Struggling with audience targeting? Focus on Youth Millennials

Published on
by Brafton Editorial
Youth Millennials may not have any spending power, but they influence the purchase behaviors of their older siblings and parents.

Audience targeting has grown in importance as various demographics engage with digital content in different ways. When brands evaluate their ideal markets, they also look at the access points these people use to connect to the internet, and optimize their marketing collateral to reach prospects through direct channels. Millennials, consumers born between 1981 and 2000, expect on-demand entertainment and consistent brand engagement, so organizations targeting these individuals must be highly active online.

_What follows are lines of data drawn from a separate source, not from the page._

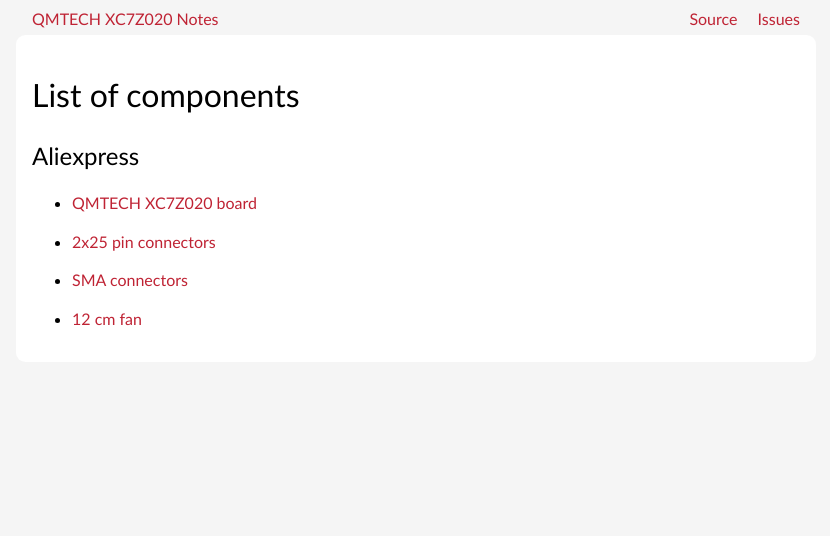
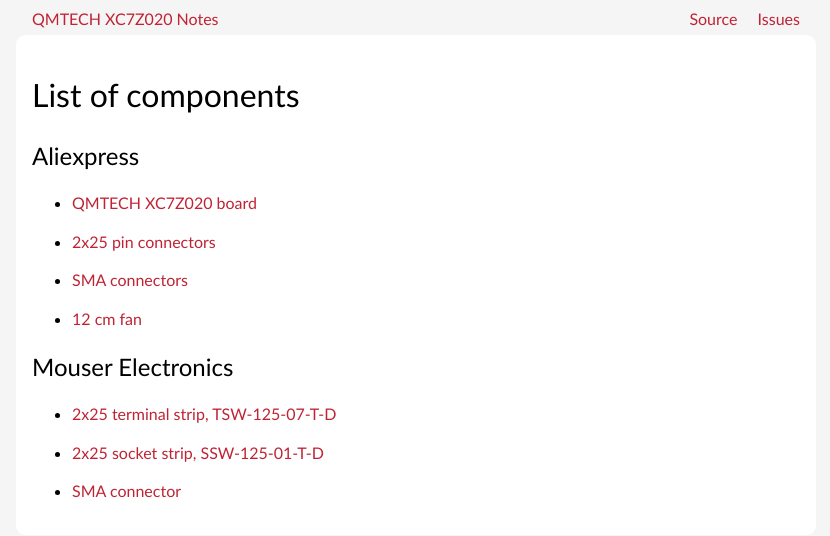
Before and after one commit to pavel-demin/qmtech-xc7z020-notes, a Jekyll site: the page built from components.md, in a window 1280 px wide. Shown: the top 536 px of the page, without its empty margins (224-1054 px from the left). Built offline with Jekyll 4.4.1, drawn with Linux system fonts in a browser that asks for light colours.

Commit message:
add components available from Mouser Electronics

```diff
--- a/components.md
+++ b/components.md
@@ -14,3 +14,12 @@ Aliexpress
  - [SMA connectors](https://www.aliexpress.com/item/1005003176364619.html)
 
  - [12 cm fan](https://www.aliexpress.com/item/1005002978096606.html)
+
+Mouser Electronics
+-----
+
+ - [2x25 terminal strip, TSW-125-07-T-D](https://www.mouser.com/ProductDetail/200-TSW12507TD)
+
+ - [2x25 socket strip, SSW-125-01-T-D](https://www.mouser.com/ProductDetail/200-SSW12501TD)
+
+ - [SMA connector](https://www.mouser.com/ProductDetail/485-1865)
```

Brafton reported that comScore discovered that Millennials tend to be difficult consumers to engage online. Younger consumers are aware of brands’ attempts to deliver overtly promotional media to them via social media, blog content, pop-ups and email, and they react by disconnecting with brands altogether or forming negative opinions of their products or services.

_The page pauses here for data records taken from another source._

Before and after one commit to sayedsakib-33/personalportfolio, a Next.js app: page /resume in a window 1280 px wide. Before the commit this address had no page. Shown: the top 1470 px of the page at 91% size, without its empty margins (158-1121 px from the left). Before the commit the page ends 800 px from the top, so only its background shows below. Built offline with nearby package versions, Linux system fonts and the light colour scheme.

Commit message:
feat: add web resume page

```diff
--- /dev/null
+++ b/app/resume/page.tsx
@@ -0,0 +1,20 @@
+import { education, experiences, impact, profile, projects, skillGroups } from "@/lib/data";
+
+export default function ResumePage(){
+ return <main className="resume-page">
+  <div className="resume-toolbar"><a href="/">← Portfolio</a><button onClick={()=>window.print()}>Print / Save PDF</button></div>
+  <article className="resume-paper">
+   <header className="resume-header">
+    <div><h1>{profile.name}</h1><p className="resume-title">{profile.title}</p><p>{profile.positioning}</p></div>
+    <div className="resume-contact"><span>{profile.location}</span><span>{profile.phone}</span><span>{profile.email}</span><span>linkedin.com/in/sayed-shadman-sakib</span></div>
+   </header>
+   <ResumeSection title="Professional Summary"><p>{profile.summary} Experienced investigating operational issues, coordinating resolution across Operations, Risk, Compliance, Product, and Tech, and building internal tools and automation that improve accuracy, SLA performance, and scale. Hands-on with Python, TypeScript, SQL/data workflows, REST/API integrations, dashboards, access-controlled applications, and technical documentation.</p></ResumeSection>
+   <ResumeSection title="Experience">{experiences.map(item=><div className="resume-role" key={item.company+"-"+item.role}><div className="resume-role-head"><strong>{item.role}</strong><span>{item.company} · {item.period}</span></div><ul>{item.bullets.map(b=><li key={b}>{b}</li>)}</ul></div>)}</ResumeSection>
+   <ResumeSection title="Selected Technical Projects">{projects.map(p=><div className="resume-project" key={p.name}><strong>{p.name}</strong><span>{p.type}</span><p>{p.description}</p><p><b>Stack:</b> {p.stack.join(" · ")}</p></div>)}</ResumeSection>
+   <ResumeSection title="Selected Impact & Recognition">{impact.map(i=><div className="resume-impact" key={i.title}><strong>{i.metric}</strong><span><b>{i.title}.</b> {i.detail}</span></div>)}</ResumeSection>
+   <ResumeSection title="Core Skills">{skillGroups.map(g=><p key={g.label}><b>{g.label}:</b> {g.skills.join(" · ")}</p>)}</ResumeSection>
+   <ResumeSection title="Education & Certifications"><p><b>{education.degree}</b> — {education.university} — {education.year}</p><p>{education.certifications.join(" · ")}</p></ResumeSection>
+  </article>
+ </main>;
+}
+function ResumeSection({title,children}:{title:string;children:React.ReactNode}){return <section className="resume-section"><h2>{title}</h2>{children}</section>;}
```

Young Millennials (around 13 years of age) may not have a disposable income, but they have a lot of influence over the products their parents and older siblings choose to buy.

While it may be difficult to create resonating media for Millennials, brands that are successful in this venture thrive online. According to a new study from the Consumer Electronics Association, Young Millennials (around 13 years of age) may not have a disposable income, but they have a lot of influence over the products their parents and older siblings choose to buy. The report noted that Youth Millennials (those born between 1995 and 1999) have power over their friends’ and families’ electronics purchases. Approximately 60 percent of Youth Millennials say their parents buy products because the items were requested or touted as important, and 41 percent give advice to their friends and family members about what to buy. Only 33 percent of Adult Millennials – those born between 1981 and 1994 – give advice to their peers.

“When they don’t have the means to purchase [CE products] themselves, they’re requesting it from their family members,” Rhonda Daniel, manager of market research for the CEA, told Marketing Daily. “When they request a gift, sometimes they specify the brand and model they want.”

Companies struggling to reach the full range of their target market may want to focus on appealing to Youth Millennials. These younger consumers may not have the power to buy products, but their opinions matter, and they can encourage older shoppers to invest in certain brands. Create an attractive and fun brand for Youth Millennials, and reach older shoppers by virtue of word-of-mouth marketing.

Enjoy our news? Subscribe to the Content Marketzine!
  Daily   Weekly